“Writing py5 tutorials…” project
“Writing py5 tutorials…” project#
I was kindly supported by the Processing Foundation directly in 2022 as part of their Google Summer of Code program. For this project, the goal was to provide some additional support to the wonderful py5 library, both by writing a series of tutorials to take absolute beginners through a series of tasks, and by actually using it to teach this intro to visual coding.
I was previously tutoring an introductory coding class for one of my mentors, Tristan Bunn, which used Processing with Python. Updating it to the nicely structured py5 just made sense, and in the process I ended up rewriting quite a lot of it (to move sections around, to remove things from the strict context of a university course and sometimes just to add additional fun facts or update old information). It was a lot of fun and sometimes quite a lot of work, too. However, Tristan’s excellent book “Learn Python Visually” was a great help and provided a solid foundation for all this documentation.
DVD Screensaver task, from the “Animaton and Motion” tutorial.
Teaching the class itself was a lot of fun. There were occasional hiccups in upgrading the course material (if something hadn’t yet been integrated into py5 or if the IDE we were using was a bit glitchy, for example) but the students took to the material incredibly well and have so far produced varied and interesting work. Any growing pains were felt only by me… that’s the beauty of a 100 level class (the students have no idea how things should go, only how things are going).
The py5 tutorial for Mouse and Keyboard Interaction walks you through producing a simple drawing app.
I’m honestly new to contributing to open source projects, and even to writing documentation. I had some anxiety around whether the work I was producing was up to standard (and the ways in which it deviated – or didn’t deviate enough – from Tristan’s writing), but both Tristan and my other mentor Jim Schmitz (the py5 maintainer) put me at ease with frequent and positive communication.
Being able to teach the material we were producing shortly after writing it was really valuable. It let me make quick changes to things that hadn’t quite worked, to explain things better based on questions asked in class, and of course to put these tutorials to the test by asking for real assignments produced based on that learning. Our first major assignment, for an avatar generator, produced some lovely work.
Abstract avatars from student Toby Penno, shared with permission.
Aside from getting my head around the structure of Jupyter Notebooks, the most challenging part of the project was just time management. I was often (but not always) able to stay a few weeks ahead of the material, but that buffer could be quickly eaten up due to medical emergencies or other academic requirements (as I am both a teacher and student at my university). I was very grateful for frequent, sustained feedback, external time pressure for each tutorial (teaching it in class!) and for the extended timeline granted by the Processing foundation that let me give each tutorial the time it deserves.
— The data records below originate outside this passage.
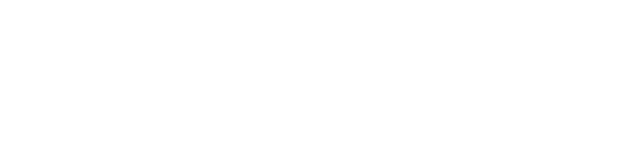
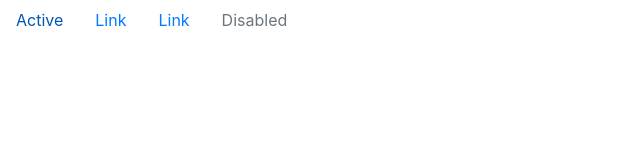
Before and after one commit to TealBazooka/Portfolio, a plain HTML site: page index.html in a window 1280 px wide. Shown: the whole page, without its empty margins (0-640 px from the left). Drawn offline with nearby package versions, Linux system fonts and the light colour scheme.

Commit message:
Added Basic Nav from Bootstrap

```diff
--- a/css/main.css
+++ b/css/main.css
@@ -4,3 +4,10 @@ This css is for Cory Slaught's
 Portfolio Website
 ======================================
 */
+
+/*====================================
+Navigation Custom Css
+====================================*/
+.nav {
+
+}
--- a/index.html
+++ b/index.html
@@ -1,7 +1,7 @@
 <!doctype html>
 <html lang="en">
   <head>
-    <title>Title</title>
+    <title>Cory's Portfolio</title>
     <!-- Required meta tags -->
     <meta charset="utf-8">
     <meta name="viewport" content="width=device-width, initial-scale=1, shrink-to-fit=no">
@@ -12,7 +12,20 @@
   </head>
   <body>
     <!-- Navigation Bar -->
-
+    <ul class="nav">
+        <li class="nav-item">
+          <a class="nav-link active" href="#">Active</a>
+        </li>
+        <li class="nav-item">
+          <a class="nav-link" href="#">Link</a>
+        </li>
+        <li class="nav-item">
+          <a class="nav-link" href="#">Link</a>
+        </li>
+        <li class="nav-item">
+          <a class="nav-link disabled" href="#">Disabled</a>
+        </li>
+      </ul>
     <!-- Content Container -->
 
     <!-- Optional JavaScript -->
```
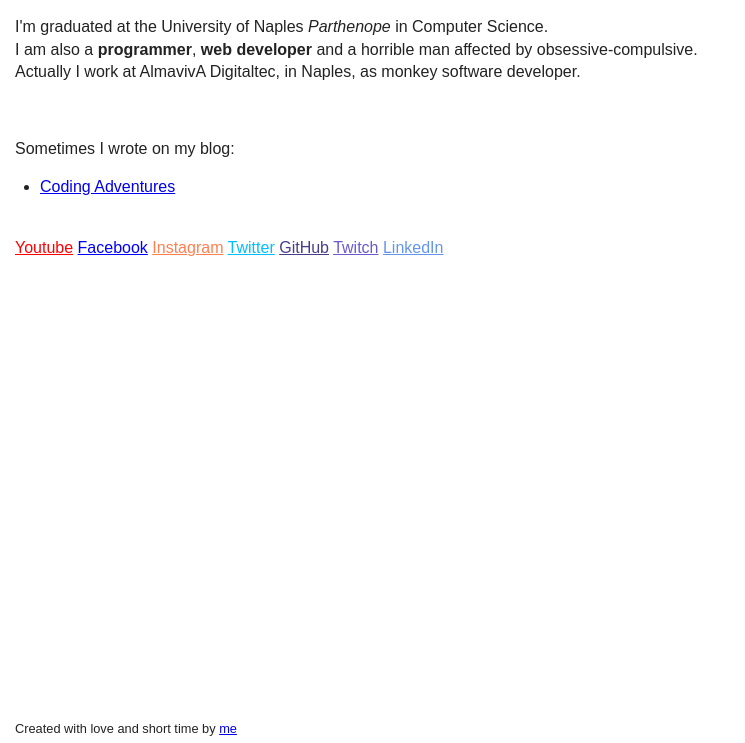
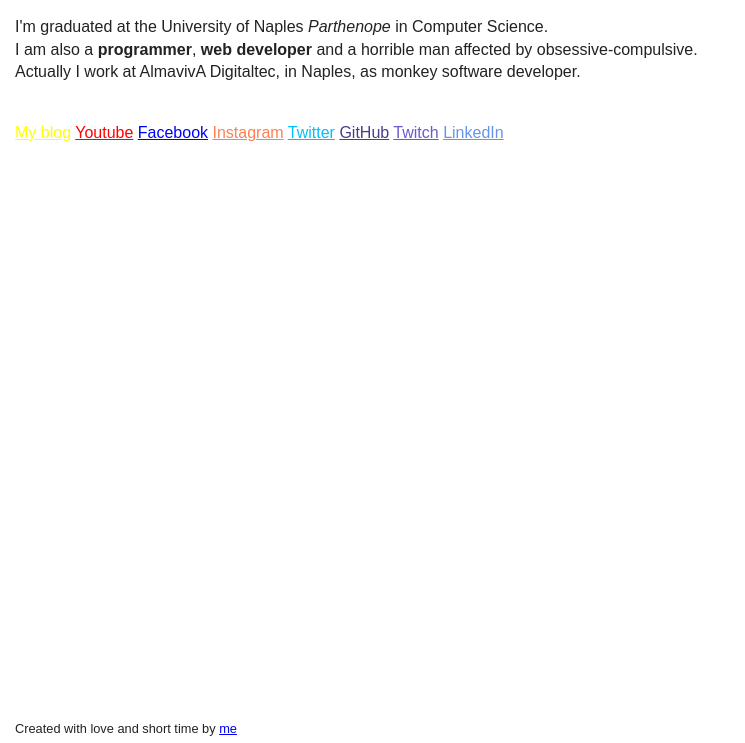
Before and after one commit to mariolinguito/mariolinguito.github.io, a plain HTML site: page index.html in a window 1280 px wide. Shown: the part 57-800 px from the top of the page, without its empty margins (0-745 px from the left). Drawn offline with nearby package versions, Linux system fonts and the light colour scheme.

Commit message:
Update index.html

```diff
--- a/index.html
+++ b/index.html
@@ -16,12 +16,8 @@
         <h2 style="margin-left: 15px;">Mario Linguito's Personal World</h2>
         <p style="margin-left: 15px;">I'm graduated at the University of Naples <i>Parthenope</i> in Computer Science.<br>I am also a <b>programmer</b>, <b>web developer</b> and a horrible man affected by obsessive-compulsive.<br>Actually I work at AlmavivA Digitaltec, in Naples, as monkey software developer.</p>
         <br>
-        <p style="margin-left: 15px;">Sometimes I wrote on my blog:</p>
-        <ul>
-            <li><a href="https://codingadventures.netlify.app/" target="_blank">Coding Adventures</a></li>
-        </ul>
-        <br>
         <div style="margin-left: 15px;">
+            <a href="https://codingadventures.netlify.app/" target="_blank" style="color: yellow;">My blog</a>
             <a href="https://www.youtube.com/channel/UCDpKD0K9Uh9Pgop87d5qgeQ/" target="_blank" style="color: red;">Youtube</a>
             <a href="https://www.facebook.com/codewithmario/" target="_blank" style="color: blue;">Facebook</a>
             <a href="https://www.instagram.com/codewithmario/?hl=it" target="_blank" style="color: coral;">Instagram</a>
```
Another challenge was bringing in external data like images, fonts or .CSV files in a way that was more-or-less guaranteed to function, whether someone was using the ‘live code’ options or an IDE on their computer. Writing things “environment-agnostic” is pretty important to me but this still presents challenges sometimes, when code in tutorials is relying heavily on outside data and it has to be assumed that this data will continue to be available and that people will be able to download and properly position it.
At the time of writing this “wrap-up” I’m still working… but it’s going well and seeing the pages go “live” is enormously exciting!